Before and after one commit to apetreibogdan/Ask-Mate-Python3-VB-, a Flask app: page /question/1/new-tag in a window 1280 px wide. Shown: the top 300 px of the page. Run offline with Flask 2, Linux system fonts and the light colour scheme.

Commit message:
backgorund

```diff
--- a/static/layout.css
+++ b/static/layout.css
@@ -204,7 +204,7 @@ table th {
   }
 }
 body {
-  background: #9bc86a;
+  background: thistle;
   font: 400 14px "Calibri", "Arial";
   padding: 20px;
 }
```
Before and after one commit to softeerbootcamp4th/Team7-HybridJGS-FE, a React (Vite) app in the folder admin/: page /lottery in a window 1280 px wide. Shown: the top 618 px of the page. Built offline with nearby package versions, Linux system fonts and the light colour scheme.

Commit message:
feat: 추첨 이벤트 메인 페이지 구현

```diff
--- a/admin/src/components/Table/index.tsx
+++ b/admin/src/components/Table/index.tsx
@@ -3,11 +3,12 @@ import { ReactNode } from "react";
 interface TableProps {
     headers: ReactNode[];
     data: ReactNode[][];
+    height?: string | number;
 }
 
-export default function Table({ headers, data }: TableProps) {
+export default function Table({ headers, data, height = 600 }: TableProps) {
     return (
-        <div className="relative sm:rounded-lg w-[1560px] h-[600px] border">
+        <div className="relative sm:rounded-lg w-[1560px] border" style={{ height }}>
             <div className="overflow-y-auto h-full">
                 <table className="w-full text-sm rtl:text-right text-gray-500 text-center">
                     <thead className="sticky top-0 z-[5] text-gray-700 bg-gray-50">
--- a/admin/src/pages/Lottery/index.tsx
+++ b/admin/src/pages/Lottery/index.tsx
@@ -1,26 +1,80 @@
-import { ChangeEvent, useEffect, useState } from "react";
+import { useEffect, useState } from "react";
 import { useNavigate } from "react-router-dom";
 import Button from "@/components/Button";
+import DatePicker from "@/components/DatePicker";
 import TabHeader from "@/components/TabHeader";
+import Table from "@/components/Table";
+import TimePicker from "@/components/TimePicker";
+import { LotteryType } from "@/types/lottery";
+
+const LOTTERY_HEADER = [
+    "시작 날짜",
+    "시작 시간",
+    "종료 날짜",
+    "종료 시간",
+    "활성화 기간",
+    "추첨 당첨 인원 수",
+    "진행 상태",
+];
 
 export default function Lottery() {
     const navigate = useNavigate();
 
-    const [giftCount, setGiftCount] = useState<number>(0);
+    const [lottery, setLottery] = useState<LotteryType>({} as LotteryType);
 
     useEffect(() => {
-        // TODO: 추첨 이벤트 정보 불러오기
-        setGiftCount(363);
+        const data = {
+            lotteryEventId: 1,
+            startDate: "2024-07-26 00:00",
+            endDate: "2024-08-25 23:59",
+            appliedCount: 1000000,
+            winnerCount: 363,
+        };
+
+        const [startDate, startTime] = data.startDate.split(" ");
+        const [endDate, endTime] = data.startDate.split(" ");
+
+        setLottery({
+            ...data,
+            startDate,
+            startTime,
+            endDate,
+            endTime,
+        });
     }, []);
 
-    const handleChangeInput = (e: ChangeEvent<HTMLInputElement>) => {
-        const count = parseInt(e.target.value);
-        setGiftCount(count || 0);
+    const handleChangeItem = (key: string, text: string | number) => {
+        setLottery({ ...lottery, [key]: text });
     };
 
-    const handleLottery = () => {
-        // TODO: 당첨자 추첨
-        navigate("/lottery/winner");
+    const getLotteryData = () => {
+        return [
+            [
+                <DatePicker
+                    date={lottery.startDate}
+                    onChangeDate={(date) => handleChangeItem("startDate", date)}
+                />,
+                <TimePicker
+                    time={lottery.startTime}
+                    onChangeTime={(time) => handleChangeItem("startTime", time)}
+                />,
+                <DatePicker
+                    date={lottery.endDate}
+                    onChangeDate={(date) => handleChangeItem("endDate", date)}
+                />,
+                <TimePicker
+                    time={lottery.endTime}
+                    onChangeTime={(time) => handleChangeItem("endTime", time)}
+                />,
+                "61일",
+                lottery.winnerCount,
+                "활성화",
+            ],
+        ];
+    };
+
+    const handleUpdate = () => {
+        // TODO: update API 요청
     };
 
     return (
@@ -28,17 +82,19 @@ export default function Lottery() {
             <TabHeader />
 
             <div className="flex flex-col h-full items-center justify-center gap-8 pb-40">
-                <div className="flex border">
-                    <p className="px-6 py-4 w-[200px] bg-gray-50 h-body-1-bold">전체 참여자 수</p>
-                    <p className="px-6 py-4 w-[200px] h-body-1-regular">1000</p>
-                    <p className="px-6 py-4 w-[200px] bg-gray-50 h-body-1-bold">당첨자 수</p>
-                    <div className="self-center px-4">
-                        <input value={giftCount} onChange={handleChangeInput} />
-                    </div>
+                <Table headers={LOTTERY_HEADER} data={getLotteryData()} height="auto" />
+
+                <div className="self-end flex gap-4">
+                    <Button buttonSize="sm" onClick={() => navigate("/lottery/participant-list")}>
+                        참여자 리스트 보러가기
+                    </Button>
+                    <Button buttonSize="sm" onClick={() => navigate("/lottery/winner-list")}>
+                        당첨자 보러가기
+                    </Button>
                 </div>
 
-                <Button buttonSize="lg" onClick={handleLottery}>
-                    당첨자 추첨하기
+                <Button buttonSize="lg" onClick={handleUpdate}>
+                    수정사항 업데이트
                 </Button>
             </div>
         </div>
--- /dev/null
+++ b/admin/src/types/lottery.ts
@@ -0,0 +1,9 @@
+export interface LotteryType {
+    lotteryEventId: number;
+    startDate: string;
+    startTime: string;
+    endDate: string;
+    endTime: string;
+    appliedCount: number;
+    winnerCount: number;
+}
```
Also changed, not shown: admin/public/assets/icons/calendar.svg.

****

**What the task requires**:
Find the lines above with the word "export". Copy them out.

**Answer section**:
-export default function Table({ headers, data }: TableProps) {
+export default function Table({ headers, data, height = 600 }: TableProps) {
 export default function Lottery() {
@@ -28,17 +82,19 @@ export default function Lottery() {
+export interface LotteryType {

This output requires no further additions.